"Kavanaugh is Jeb Bush's pick for the Supreme Court," one senior administration official lamented. "This is the low-energy Jeb Bush pick. No one in the base will be animated by [Kavanaugh] -- especially Trump supporters who rejected the Bush legacy." [...]

Kavanaugh was a Bush campaign official and White House aide who married George W.'s personal secretary. Bush nominated Kavanaugh to the D.C. Circuit in 2003 where he has presided in the minority ever since. Kavanaugh's confirmation was held up for three years on partisan lines by Democrats objection to his party ties.

Posted by orrinj at 3:50 AM


Colorado's strong jobs performance yet another sign of state's robust economy (DAVE LEMERY, JUL 9, 2018, Pueblo Chieftain)

WalletHub assembled rankings from 29 different categories to devise its ultimate scores for the 50 states. They were sorted into two main subcategories, "economic environment," where Colorado was only 19th best, and "job market," where Colorado finished first. [...]

The forecast noted that the state is still seeing strong employment growth, but the lack of workers could begin to drag on the state's economy. [...]

WalletHub reached out to experts in the field of employment to provide more context to their findings. They asked Bruce Sacerdote, a professor of economics at Dartmouth College, what the government could do to encourage manufacturing growth in the years to come.

"The corporate tax cuts are a sensible way to stimulate business investment," Sacerdote said. "But the onshoring of manufacturing will look quite different than the manufacturing jobs that left. Coal mining is also heavily subject to substitution of sophisticated capital equipment to save labor. But given the greener and cleaner ways to produce energy [including fracked natural gas], perhaps we should not have policies to encourage additional coal production."

Sacerdote also suggested that there was no particular reason to expect that the strong growth in jobs in Colorado and nationwide is necessarily going to come to an end in the near term.

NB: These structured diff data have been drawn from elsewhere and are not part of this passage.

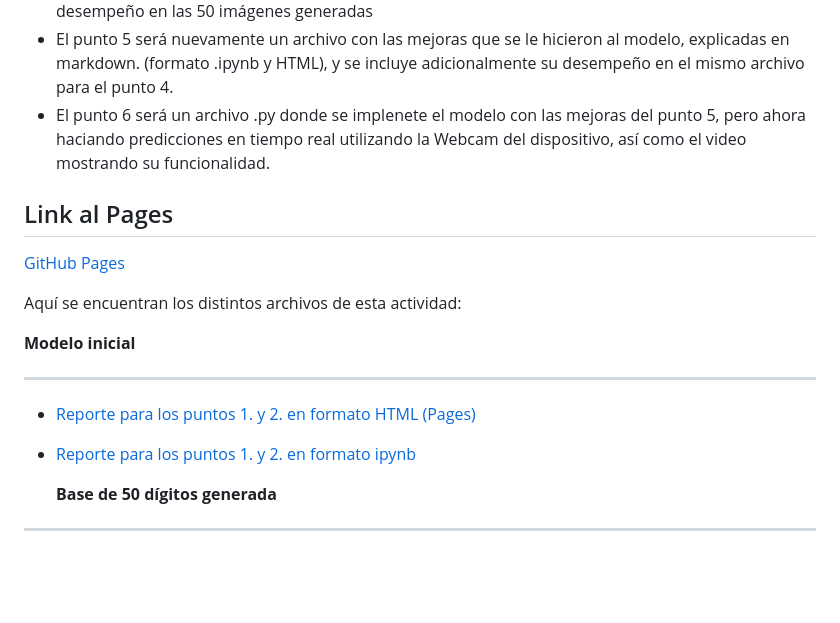
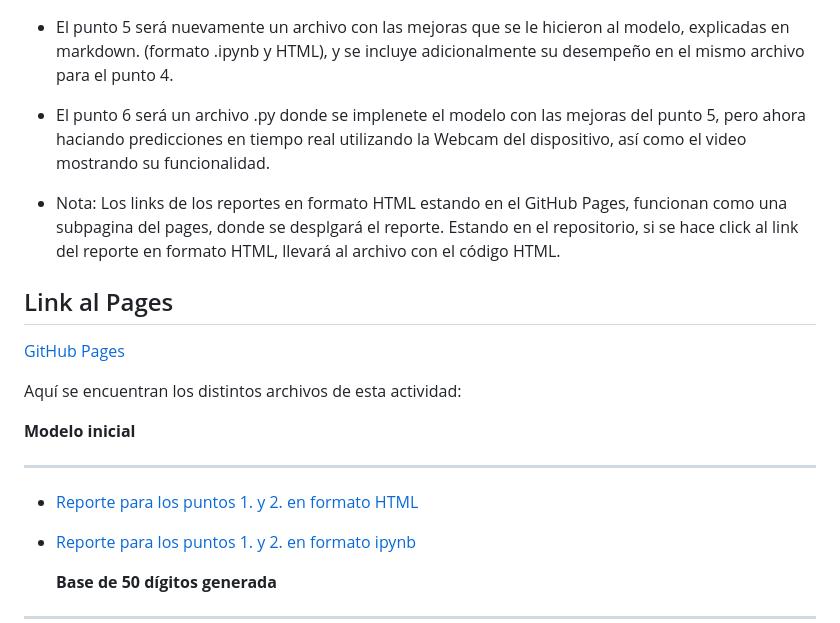
Before and after one commit to LivingCheerios/Inteligencia-Artificial, a Markdown page: A3.2/README.md, the part around the change. GitHub-like rendering; blank space fills up the shorter version.

```diff
--- a/A3.2/README.md
+++ b/A3.2/README.md
@@ -12,6 +12,8 @@ Puesto que la el modelo se entrenó con GPU mediante Google Colab, y la implemen
 * El punto 5 será nuevamente un archivo con las mejoras que se le hicieron al modelo, explicadas en markdown. (formato .ipynb y HTML), y se incluye adicionalmente su desempeño en el mismo archivo para el punto 4.
 * El punto 6 será un archivo .py donde se implenete el modelo con las mejoras del punto 5, pero ahora haciando predicciones en tiempo real utilizando la Webcam del dispositivo, así como el video mostrando su funcionalidad.
 
+* Nota: Los links de los reportes en formato HTML estando en el GitHub Pages, funcionan como una subpagina del pages, donde se desplgará el reporte. Estando en el repositorio, si se hace click al link del reporte en formato HTML, llevará al archivo con el código HTML.
+
 ## Link al Pages
 
 [GitHub Pages](https://livingcheerios.github.io/Inteligencia-Artificial/A3.2)
@@ -21,7 +23,7 @@ Aquí se encuentran los distintos archivos de esta actividad:
 
 **Modelo inicial**
 __________________________________________________________________________________________________________________________________________
-- [Reporte para los puntos 1. y 2. en formato HTML (Pages)](A32_1.html)
+- [Reporte para los puntos 1. y 2. en formato HTML](A32_1.html)
 - [Reporte para los puntos 1. y 2. en formato ipynb](https://github.com/LivingCheerios/Inteligencia-Artificial/blob/main/A3.2/A32_1.ipynb)
 
 
```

"Expansions do not die of old age," he said. "There is still ample room for labor force participation to grow. I am looking forward to at least another couple of years of robust job growth, but my random guess is no better than anyone else's."

Source: WalletHub